EXTRACTED INFORMATION
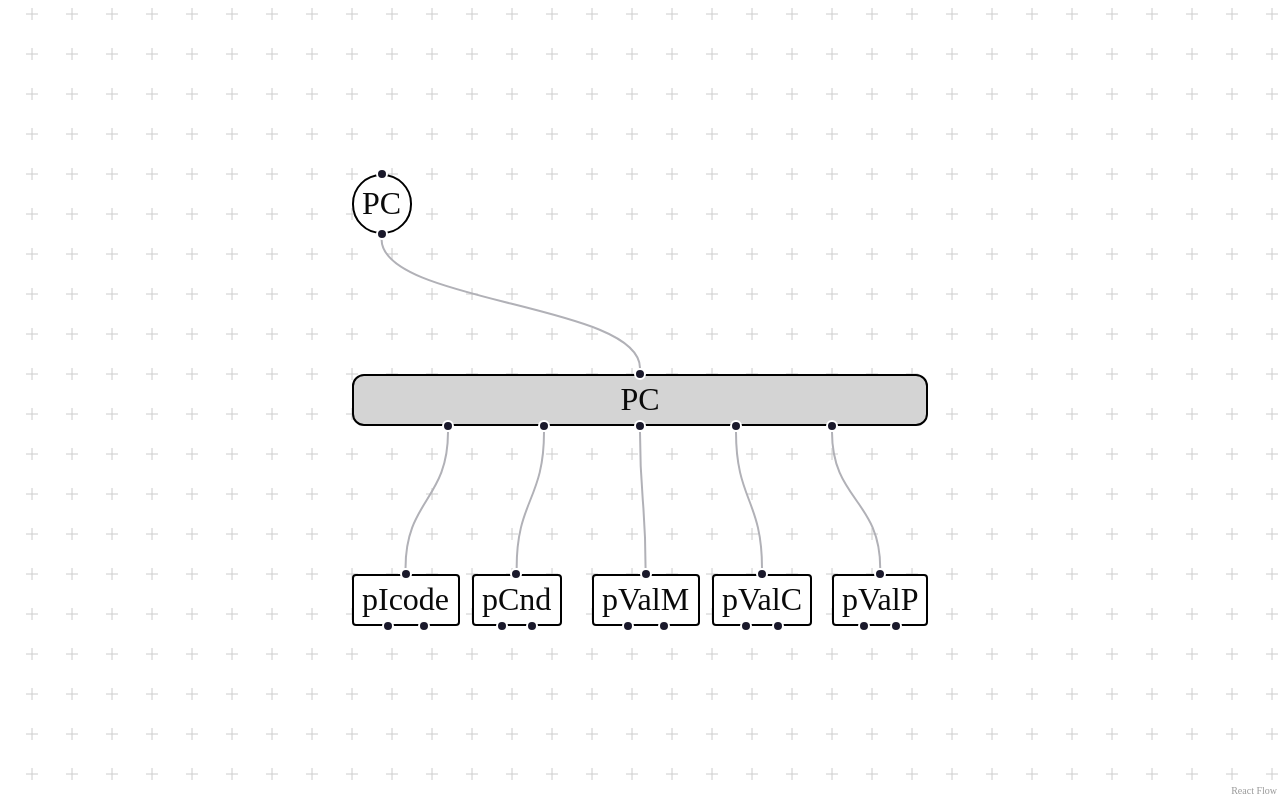
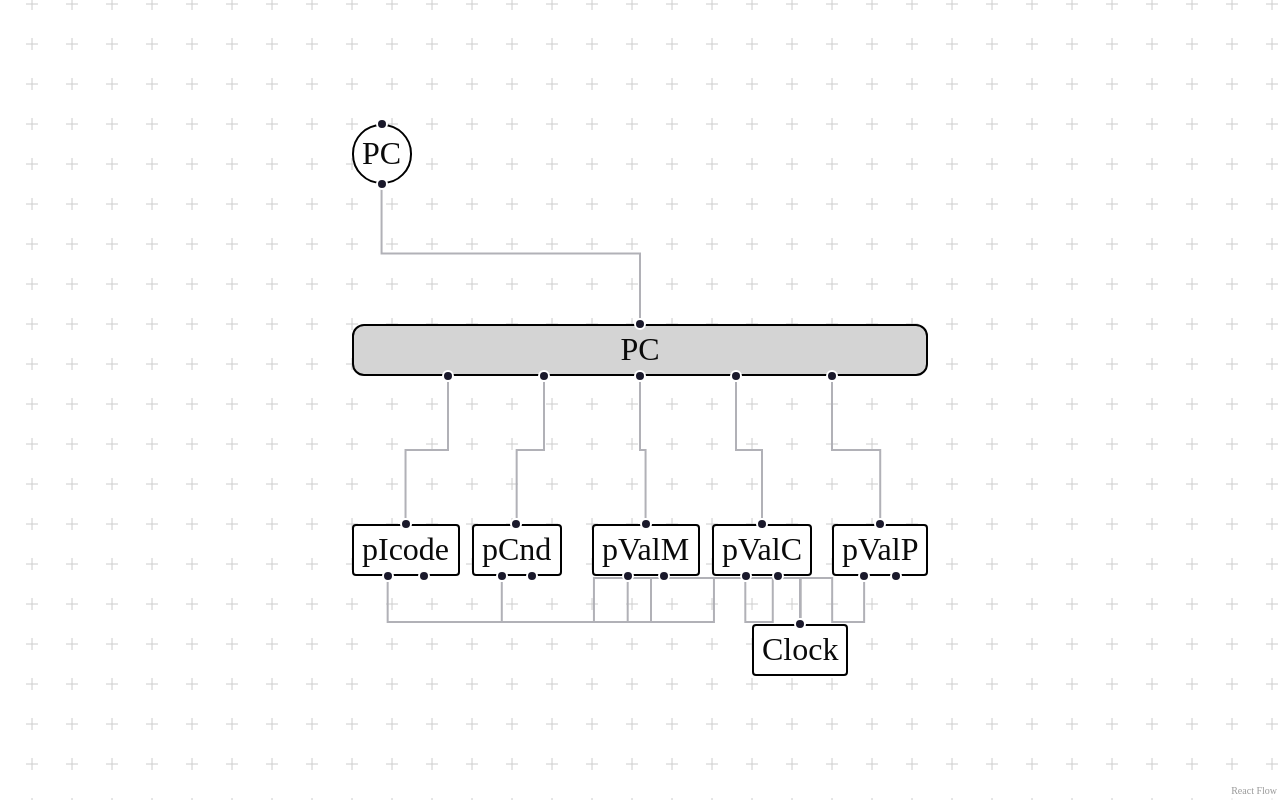
Before and after one commit to BenjaminRap/Low-Level-Lab, a Next.js app: page / in a window 1280 px wide. Built offline with nearby package versions, Linux system fonts and the light colour scheme.

Commit message:
Added a ClockNode

```diff
--- a/src/app/page.tsx
+++ b/src/app/page.tsx
@@ -5,6 +5,12 @@ import { CPUNodes } from "@/components/CPUNodes/CPUNodes";
 
 export default function Home() {
     const initialNodes: CPUNodes[] = [
+        {
+            id: "clock",
+            position: { x: 200, y: 150 },
+            data: {},
+            type: "ClockNode",
+        },
         {
             id: "pIcodeReg",
             position: { x: 0, y: 100 },
@@ -45,36 +51,76 @@ export default function Home() {
     ];
     const initialEdges: Edge[] = [
         {
-            id: "piCodeReg-PC",
+            id: "clock-pIcodeReg",
+            source: "clock",
+            target: "pIcodeReg",
+            targetHandle: "source",
+            type: "step",
+        },
+        {
+            id: "clock-pCndReg",
+            source: "clock",
+            target: "pCndReg",
+            targetHandle: "source",
+            type: "step",
+        },
+        {
+            id: "clock-pValMReg",
+            source: "clock",
+            target: "pValMReg",
+            targetHandle: "source",
+            type: "step",
+        },
+        {
+            id: "clock-pValCReg",
+            source: "clock",
+            target: "pValCReg",
+            targetHandle: "source",
+            type: "step",
+        },
+        {
+            id: "clock-pValPReg",
+            source: "clock",
+            target: "pValPReg",
+            targetHandle: "source",
+            type: "step",
+        },
+        {
+            id: "pIcodeReg-PC",
             source: "pIcodeReg",
             target: "PC",
             targetHandle: "pIcode",
+            type: "step",
         },
         {
             id: "pCndReg-PC",
             source: "pCndReg",
             target: "PC",
             targetHandle: "pCnd",
+            type: "step",
         },
         {
             id: "pValMReg-PC",
             source: "pValMReg",
             target: "PC",
             targetHandle: "pValM",
+            type: "step",
         },
         {
             id: "pValCReg-PC",
             source: "pValCReg",
             target: "PC",
             targetHandle: "pValC",
+            type: "step",
         },
         {
             id: "pValPReg-PC",
             source: "pValPReg",
             target: "PC",
             targetHandle: "pValP",
+            type: "step",
         },
-        { id: "PC-PCLabel", source: "PC", target: "PCLabel" },
+        { id: "PC-PCLabel", source: "PC", target: "PCLabel", type: "step" },
     ];
 
     return (
--- a/src/components/CPUNodes/CPUNodes.tsx
+++ b/src/components/CPUNodes/CPUNodes.tsx
@@ -1,11 +1,14 @@
 import PCNode, { PCNodeData } from "@/components/CPUNodes/PCNode";
 import LabelNode, { LabelNodeData } from "./LabelNodes";
 import ClockedRegNode, { ClockedRegNodeData } from "./ClockedRegNode";
+import ClockNode, { ClockNodeData } from "./ClockNode";
 
-export type CPUNodes = PCNodeData | LabelNodeData | ClockedRegNodeData;
+export type CPUNodes =
+    PCNodeData | LabelNodeData | ClockedRegNodeData | ClockNodeData;
 
 export const nodeTypes = {
     PCNode: PCNode,
     LabelNode: LabelNode,
     ClockedRegNode: ClockedRegNode,
+    ClockNode: ClockNode,
 };
--- /dev/null
+++ b/src/components/CPUNodes/ClockNode.tsx
@@ -0,0 +1,12 @@
+import { Handle, Node, NodeProps, Position } from "@xyflow/react";
+
+export type ClockNodeData = Node<Record<string, never>, "ClockNode">;
+
+export default function ClockNode({}: NodeProps<ClockNodeData>) {
+    return (
+        <div className="border-solid border-[thin] border-black hardware-node clocked-reg-node flex flex-row items-center">
+            <Handle type="source" position={Position.Top} />
+            <div className="ml-1 mr-1 text-center">Clock</div>
+        </div>
+    );
+}
```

TO DO
The answer must be the number of lines in the records where the string "components" is found, stated alone.

RESULT BELOW
5